WORK REQUIRED: Your task is to work out how many lines in the data that follows hold "color" and to state that number alone.

GIVEN RECORDS:
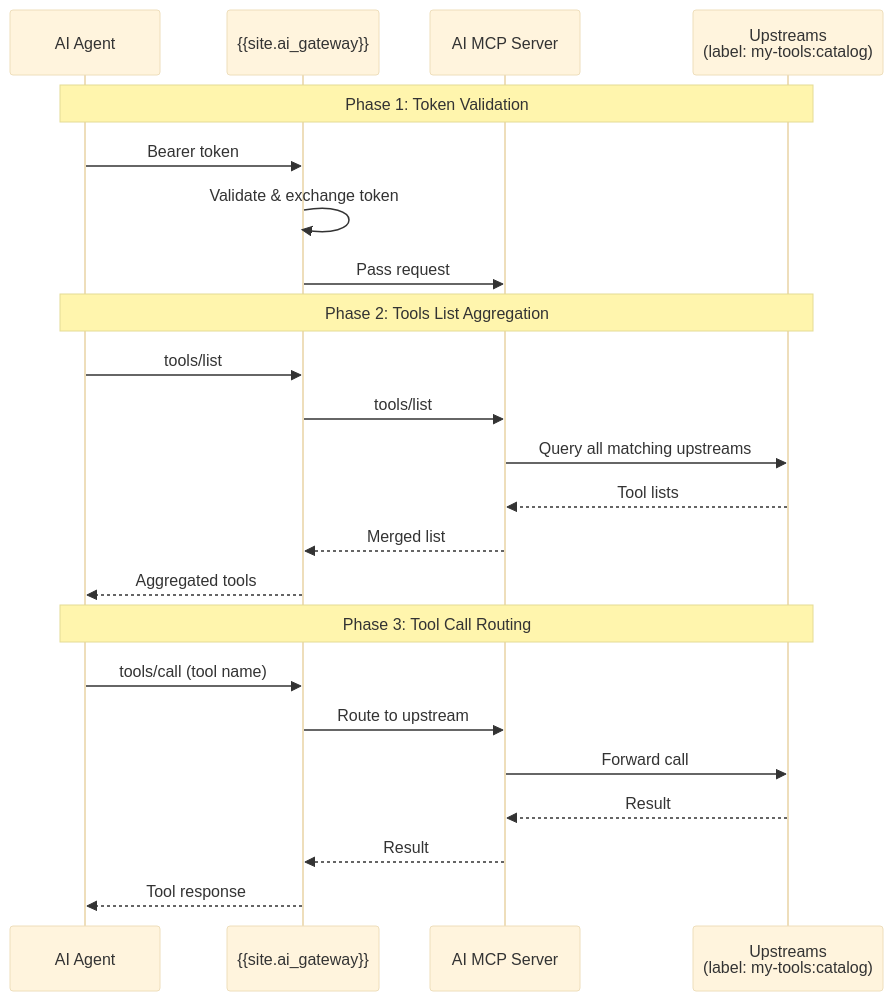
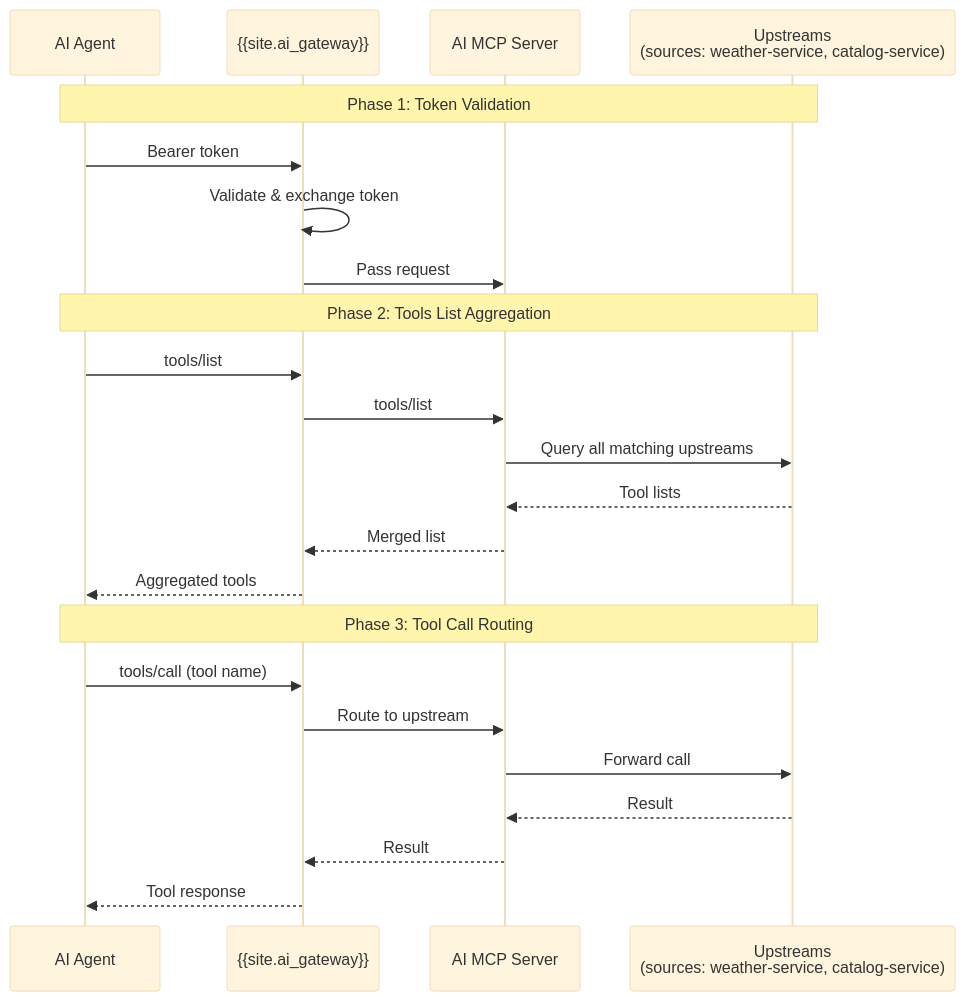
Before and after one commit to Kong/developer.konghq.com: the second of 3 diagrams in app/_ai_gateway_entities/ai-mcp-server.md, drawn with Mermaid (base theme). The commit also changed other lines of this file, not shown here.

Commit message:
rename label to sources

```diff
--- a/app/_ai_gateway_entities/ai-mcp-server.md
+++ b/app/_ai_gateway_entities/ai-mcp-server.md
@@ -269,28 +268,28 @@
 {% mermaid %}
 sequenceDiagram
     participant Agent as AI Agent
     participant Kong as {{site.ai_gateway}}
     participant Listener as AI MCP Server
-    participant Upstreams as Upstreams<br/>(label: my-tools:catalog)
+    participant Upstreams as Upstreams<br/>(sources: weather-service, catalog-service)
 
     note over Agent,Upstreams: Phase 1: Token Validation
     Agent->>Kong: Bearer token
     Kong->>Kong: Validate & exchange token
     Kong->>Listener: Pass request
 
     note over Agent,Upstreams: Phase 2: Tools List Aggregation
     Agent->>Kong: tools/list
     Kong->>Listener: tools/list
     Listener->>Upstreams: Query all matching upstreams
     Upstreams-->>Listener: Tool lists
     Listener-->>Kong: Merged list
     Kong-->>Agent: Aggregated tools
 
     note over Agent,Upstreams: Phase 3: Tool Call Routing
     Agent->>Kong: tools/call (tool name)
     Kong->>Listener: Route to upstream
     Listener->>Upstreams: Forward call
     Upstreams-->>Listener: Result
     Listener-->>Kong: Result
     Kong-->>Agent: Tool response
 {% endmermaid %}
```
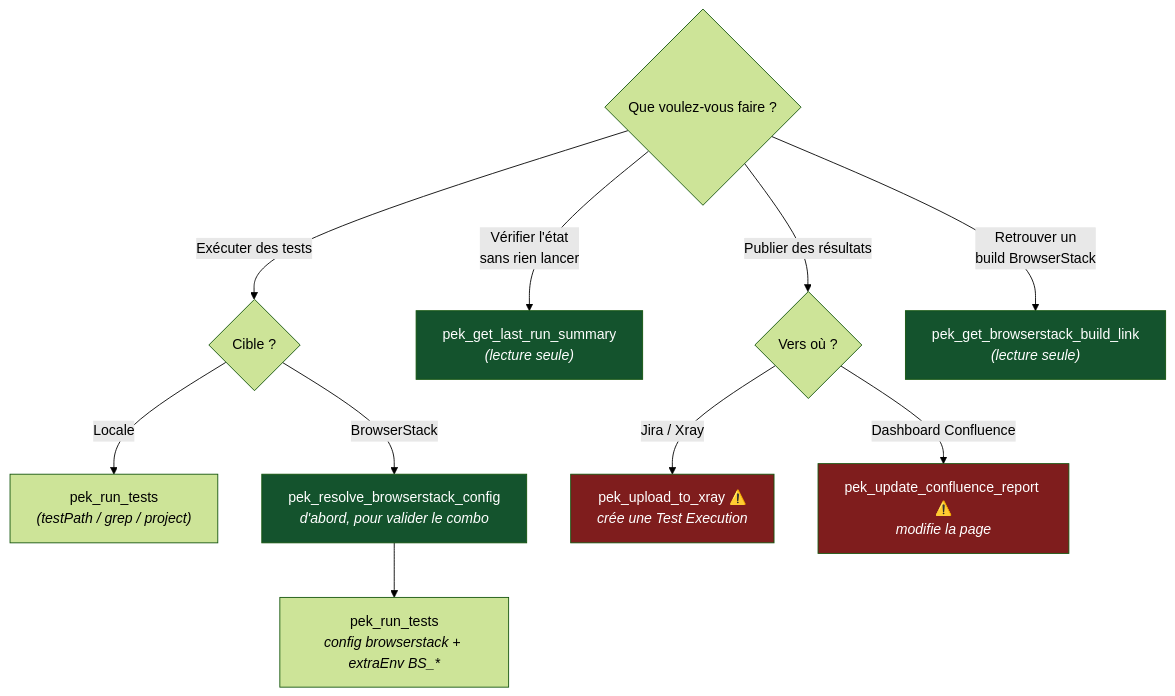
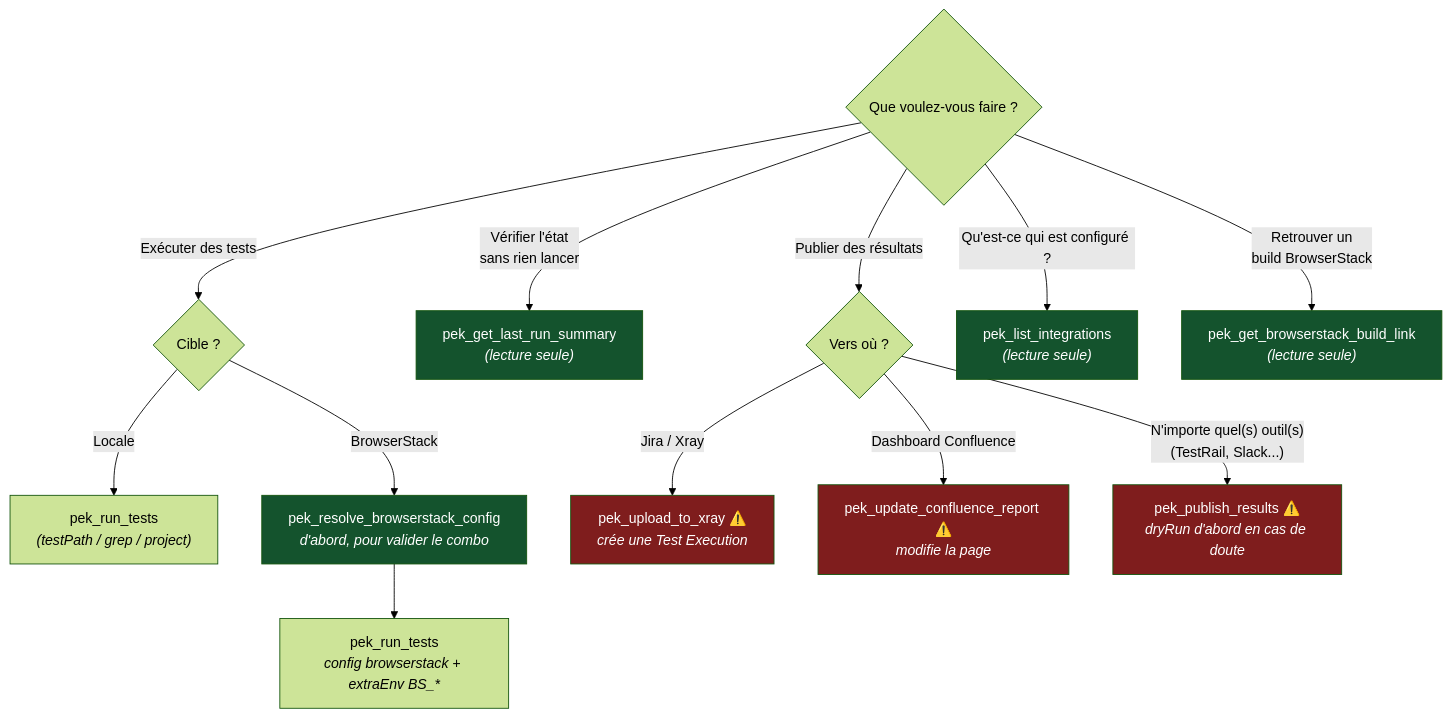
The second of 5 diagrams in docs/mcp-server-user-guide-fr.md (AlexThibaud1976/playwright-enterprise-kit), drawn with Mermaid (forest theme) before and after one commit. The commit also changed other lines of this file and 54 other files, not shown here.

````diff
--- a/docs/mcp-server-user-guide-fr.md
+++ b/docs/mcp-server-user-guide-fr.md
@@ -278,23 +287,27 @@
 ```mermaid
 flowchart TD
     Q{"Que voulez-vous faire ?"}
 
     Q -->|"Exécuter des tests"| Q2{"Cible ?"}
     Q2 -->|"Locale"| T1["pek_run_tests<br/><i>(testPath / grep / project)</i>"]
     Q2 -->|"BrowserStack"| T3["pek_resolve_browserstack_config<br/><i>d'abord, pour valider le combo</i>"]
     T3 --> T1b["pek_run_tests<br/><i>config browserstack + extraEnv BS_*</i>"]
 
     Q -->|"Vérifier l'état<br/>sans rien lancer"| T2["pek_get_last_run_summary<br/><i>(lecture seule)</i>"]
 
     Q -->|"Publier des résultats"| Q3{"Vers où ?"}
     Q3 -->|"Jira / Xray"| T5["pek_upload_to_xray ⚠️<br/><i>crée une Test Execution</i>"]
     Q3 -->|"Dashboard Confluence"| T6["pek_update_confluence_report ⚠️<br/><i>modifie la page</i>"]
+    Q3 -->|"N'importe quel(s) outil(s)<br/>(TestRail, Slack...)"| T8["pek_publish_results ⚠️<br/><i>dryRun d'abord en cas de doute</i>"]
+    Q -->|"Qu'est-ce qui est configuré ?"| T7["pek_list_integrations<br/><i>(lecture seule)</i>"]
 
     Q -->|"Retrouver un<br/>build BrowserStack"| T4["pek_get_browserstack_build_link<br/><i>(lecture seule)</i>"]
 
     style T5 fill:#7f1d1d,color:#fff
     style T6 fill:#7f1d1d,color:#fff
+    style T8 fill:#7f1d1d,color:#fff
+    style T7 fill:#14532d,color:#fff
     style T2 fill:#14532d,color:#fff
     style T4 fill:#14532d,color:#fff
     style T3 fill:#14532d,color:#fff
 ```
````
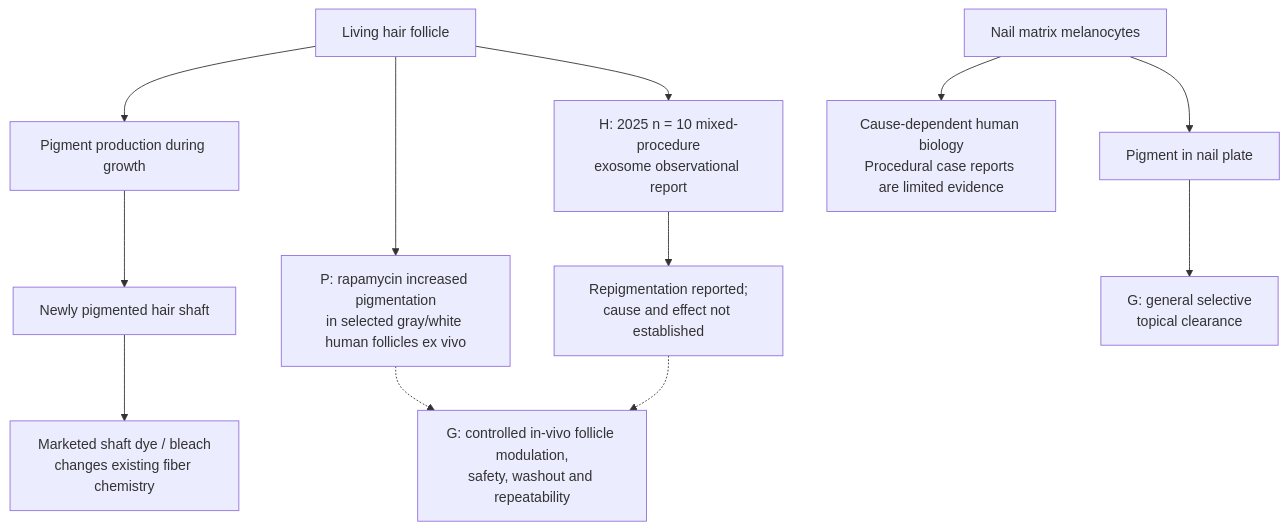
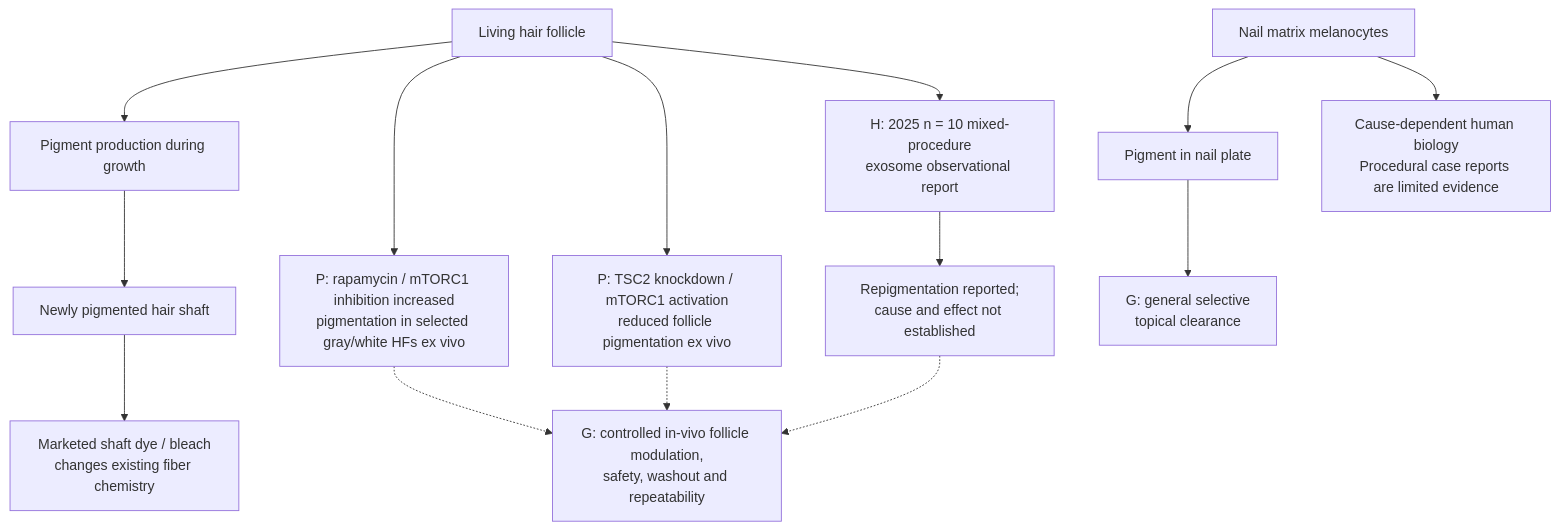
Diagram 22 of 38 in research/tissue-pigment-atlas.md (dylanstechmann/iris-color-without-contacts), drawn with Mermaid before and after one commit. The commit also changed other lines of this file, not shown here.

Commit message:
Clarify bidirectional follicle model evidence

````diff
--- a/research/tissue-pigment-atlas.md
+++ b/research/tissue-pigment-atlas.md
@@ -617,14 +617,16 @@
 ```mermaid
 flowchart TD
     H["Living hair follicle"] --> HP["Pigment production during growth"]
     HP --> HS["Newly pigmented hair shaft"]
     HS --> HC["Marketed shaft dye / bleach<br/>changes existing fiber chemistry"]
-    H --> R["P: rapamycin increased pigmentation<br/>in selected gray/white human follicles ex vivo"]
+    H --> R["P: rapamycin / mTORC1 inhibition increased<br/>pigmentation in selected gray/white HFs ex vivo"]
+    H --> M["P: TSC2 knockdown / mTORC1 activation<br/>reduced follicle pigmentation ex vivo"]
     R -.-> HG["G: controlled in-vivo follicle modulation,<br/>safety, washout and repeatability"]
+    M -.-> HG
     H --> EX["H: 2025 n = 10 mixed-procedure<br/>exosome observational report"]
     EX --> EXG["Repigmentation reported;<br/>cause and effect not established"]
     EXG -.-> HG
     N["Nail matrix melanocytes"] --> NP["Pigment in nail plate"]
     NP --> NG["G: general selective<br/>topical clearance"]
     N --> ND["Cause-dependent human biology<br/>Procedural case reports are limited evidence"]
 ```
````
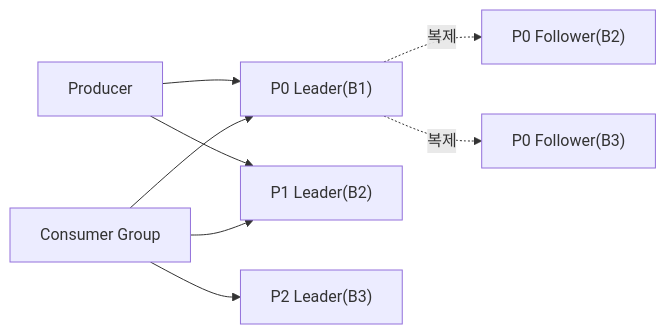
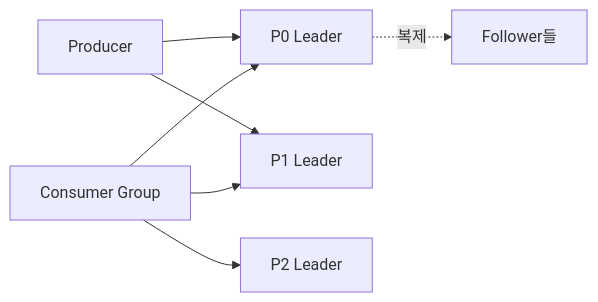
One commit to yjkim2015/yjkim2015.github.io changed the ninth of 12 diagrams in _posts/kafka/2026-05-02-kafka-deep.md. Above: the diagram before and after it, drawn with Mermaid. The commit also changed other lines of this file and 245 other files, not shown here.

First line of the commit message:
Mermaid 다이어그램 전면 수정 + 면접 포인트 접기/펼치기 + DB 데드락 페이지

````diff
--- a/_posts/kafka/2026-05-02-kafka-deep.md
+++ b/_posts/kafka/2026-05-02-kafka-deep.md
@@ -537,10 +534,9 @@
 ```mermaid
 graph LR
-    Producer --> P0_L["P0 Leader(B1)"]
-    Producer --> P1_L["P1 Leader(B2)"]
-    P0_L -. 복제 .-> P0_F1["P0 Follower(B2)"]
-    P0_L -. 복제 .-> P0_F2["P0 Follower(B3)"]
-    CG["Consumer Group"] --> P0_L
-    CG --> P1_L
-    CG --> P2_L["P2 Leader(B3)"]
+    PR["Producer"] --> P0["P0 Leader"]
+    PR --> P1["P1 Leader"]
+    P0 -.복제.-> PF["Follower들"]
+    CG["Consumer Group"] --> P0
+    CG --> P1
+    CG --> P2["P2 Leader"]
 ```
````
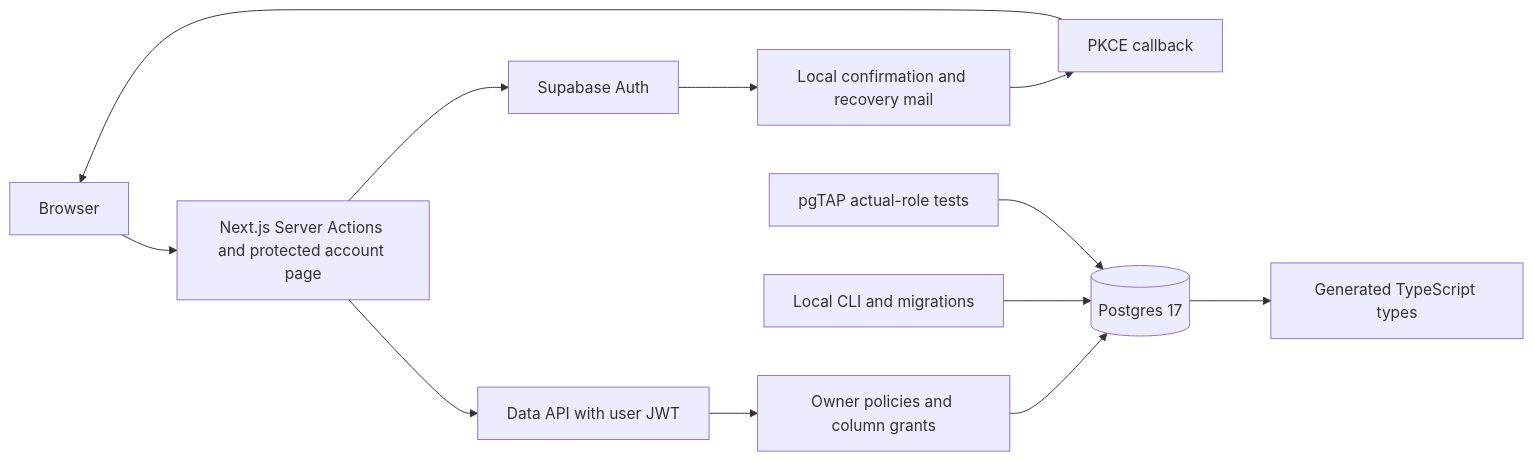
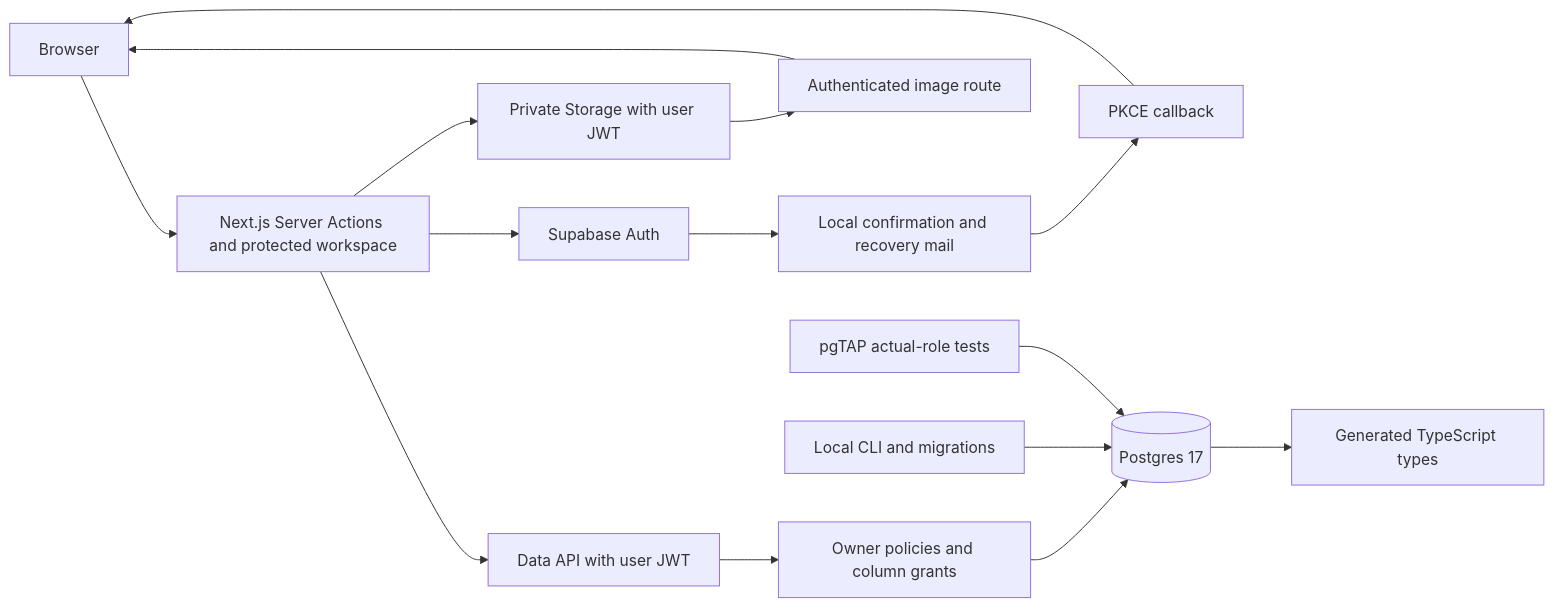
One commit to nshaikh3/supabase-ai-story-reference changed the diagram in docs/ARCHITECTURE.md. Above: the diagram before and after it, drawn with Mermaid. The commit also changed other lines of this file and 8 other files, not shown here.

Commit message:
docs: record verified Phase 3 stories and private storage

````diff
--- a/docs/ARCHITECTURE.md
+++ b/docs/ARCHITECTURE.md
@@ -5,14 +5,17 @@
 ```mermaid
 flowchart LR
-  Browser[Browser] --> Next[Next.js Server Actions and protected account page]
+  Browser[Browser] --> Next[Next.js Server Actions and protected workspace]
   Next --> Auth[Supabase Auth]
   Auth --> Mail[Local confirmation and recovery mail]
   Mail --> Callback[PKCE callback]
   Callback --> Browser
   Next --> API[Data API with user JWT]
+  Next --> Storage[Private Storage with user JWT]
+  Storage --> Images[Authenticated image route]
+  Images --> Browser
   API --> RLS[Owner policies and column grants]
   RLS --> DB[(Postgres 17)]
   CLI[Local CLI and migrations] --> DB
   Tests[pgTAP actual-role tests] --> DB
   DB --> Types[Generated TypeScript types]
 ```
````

EXERCISE SOLUTION: 8